#### User interface change data:

-- Opening Marker --

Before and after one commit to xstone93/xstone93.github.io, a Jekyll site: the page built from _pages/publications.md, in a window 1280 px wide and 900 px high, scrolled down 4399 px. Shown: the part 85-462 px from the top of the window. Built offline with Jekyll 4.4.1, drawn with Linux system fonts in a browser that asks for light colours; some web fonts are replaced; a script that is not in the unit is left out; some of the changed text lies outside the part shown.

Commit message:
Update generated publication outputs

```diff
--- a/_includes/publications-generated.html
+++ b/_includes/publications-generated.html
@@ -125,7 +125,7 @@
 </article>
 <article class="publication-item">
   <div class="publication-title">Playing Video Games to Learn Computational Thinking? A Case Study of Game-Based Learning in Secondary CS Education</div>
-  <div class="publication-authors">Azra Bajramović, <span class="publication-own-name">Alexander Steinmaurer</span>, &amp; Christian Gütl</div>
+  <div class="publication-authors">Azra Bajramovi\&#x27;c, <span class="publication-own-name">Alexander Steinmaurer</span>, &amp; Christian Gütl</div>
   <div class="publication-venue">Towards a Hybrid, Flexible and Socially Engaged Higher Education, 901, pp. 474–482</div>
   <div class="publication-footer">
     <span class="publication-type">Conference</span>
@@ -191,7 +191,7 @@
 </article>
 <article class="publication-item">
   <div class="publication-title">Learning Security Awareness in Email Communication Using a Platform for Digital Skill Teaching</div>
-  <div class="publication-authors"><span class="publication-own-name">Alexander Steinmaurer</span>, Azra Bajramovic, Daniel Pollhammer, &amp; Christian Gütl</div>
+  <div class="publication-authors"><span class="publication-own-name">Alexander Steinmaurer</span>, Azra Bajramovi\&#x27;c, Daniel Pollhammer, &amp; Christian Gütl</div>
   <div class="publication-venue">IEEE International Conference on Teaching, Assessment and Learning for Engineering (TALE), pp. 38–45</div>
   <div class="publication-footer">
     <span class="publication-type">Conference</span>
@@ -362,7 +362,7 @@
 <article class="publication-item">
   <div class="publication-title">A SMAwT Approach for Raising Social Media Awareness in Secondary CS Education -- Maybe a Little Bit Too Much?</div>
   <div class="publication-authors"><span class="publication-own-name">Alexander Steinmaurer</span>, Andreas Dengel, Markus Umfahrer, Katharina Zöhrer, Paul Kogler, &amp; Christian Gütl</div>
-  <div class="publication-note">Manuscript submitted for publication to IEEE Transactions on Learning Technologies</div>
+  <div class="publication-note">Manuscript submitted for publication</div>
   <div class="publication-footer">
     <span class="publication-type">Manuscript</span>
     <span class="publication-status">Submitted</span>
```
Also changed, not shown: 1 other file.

-- Closing Marker --

#### Task brief:
Every record should be output precisely as it was given.

#### Exercise response:
Before and after one commit to xstone93/xstone93.github.io, a Jekyll site: the page built from _pages/publications.md, in a window 1280 px wide and 900 px high, scrolled down 4399 px. Shown: the part 85-462 px from the top of the window. Built offline with Jekyll 4.4.1, drawn with Linux system fonts in a browser that asks for light colours; some web fonts are replaced; a script that is not in the unit is left out; some of the changed text lies outside the part shown.

Commit message:
Update generated publication outputs

```diff
--- a/_includes/publications-generated.html
+++ b/_includes/publications-generated.html
@@ -125,7 +125,7 @@
 </article>
 <article class="publication-item">
   <div class="publication-title">Playing Video Games to Learn Computational Thinking? A Case Study of Game-Based Learning in Secondary CS Education</div>
-  <div class="publication-authors">Azra Bajramović, <span class="publication-own-name">Alexander Steinmaurer</span>, &amp; Christian Gütl</div>
+  <div class="publication-authors">Azra Bajramovi\&#x27;c, <span class="publication-own-name">Alexander Steinmaurer</span>, &amp; Christian Gütl</div>
   <div class="publication-venue">Towards a Hybrid, Flexible and Socially Engaged Higher Education, 901, pp. 474–482</div>
   <div class="publication-footer">
     <span class="publication-type">Conference</span>
@@ -191,7 +191,7 @@
 </article>
 <article class="publication-item">
   <div class="publication-title">Learning Security Awareness in Email Communication Using a Platform for Digital Skill Teaching</div>
-  <div class="publication-authors"><span class="publication-own-name">Alexander Steinmaurer</span>, Azra Bajramovic, Daniel Pollhammer, &amp; Christian Gütl</div>
+  <div class="publication-authors"><span class="publication-own-name">Alexander Steinmaurer</span>, Azra Bajramovi\&#x27;c, Daniel Pollhammer, &amp; Christian Gütl</div>
   <div class="publication-venue">IEEE International Conference on Teaching, Assessment and Learning for Engineering (TALE), pp. 38–45</div>
   <div class="publication-footer">
     <span class="publication-type">Conference</span>
@@ -362,7 +362,7 @@
 <article class="publication-item">
   <div class="publication-title">A SMAwT Approach for Raising Social Media Awareness in Secondary CS Education -- Maybe a Little Bit Too Much?</div>
   <div class="publication-authors"><span class="publication-own-name">Alexander Steinmaurer</span>, Andreas Dengel, Markus Umfahrer, Katharina Zöhrer, Paul Kogler, &amp; Christian Gütl</div>
-  <div class="publication-note">Manuscript submitted for publication to IEEE Transactions on Learning Technologies</div>
+  <div class="publication-note">Manuscript submitted for publication</div>
   <div class="publication-footer">
     <span class="publication-type">Manuscript</span>
     <span class="publication-status">Submitted</span>
```
Also changed, not shown: 1 other file.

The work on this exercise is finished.